Tapping in to something thoroughly relatable to the experience of growing up and clumsily maturing, ADGTH knows how to deliver its message in style. From tracks that make you want to drive on the freeway late night with the top down to ones that make you want to curl up in a ball in your room, Flowers delivers punchy odes to living, making mistakes, and still loving life that few young artists are capable of. In addition to the heavy influence of alt-pop and post-punk, there's hints of Yung Lean's emo-trap throughout the project, perhaps most notably on opening track "All Dogs", an eminently catchy anthem. Flowers' impassioned vocals drift between wistful and rebellious as he offers adept musings on love, growth, and most importantly brotherhood throughout the project's runtime. Standout single "Send It To the Ground" is when the rockstar side of Flowers truly comes out. It's a triumphant and energetic track that feels like a graduation of sorts from precocious alt-pop teenager to full-fledged alt-rock innovator.
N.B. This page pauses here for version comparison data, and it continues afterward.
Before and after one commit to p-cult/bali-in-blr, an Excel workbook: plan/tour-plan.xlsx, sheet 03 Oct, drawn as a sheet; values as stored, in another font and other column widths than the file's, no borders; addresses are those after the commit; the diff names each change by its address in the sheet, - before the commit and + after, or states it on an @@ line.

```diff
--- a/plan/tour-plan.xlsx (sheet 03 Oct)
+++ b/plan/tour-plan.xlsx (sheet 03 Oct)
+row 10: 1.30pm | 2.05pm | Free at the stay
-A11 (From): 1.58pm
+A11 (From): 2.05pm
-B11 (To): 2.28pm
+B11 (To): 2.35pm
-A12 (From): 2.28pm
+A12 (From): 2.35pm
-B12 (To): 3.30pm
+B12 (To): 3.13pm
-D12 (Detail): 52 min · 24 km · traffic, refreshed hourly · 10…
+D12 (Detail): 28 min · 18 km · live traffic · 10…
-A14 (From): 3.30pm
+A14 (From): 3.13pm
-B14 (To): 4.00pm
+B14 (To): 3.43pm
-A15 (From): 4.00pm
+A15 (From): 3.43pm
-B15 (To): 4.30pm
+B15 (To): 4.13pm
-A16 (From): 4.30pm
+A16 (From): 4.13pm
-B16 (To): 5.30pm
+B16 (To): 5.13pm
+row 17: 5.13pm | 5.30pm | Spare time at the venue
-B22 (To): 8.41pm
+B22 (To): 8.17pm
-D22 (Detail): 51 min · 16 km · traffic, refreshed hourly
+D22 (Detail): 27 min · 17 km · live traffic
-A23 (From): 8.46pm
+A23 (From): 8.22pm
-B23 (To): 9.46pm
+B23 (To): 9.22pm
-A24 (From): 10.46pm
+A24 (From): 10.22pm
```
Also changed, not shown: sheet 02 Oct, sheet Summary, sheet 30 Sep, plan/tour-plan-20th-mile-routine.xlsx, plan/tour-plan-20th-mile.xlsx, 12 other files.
Final track "Superhero" is an emotional sendoff for the project as it sees Flowers lay bare anything he was holding back in a sweeping ballad that hits all the notes of bittersweet and yearning, and ends with a powerful, distortion-addled guitar solo that ties the album together.
Flowers' youthful charisma is the main carrying point for his second full-length project. Luckily, the Texas native possesses it in droves and gives an impressive and confident alt-rock project that sees its prodigious protagonist mature before our very eyes.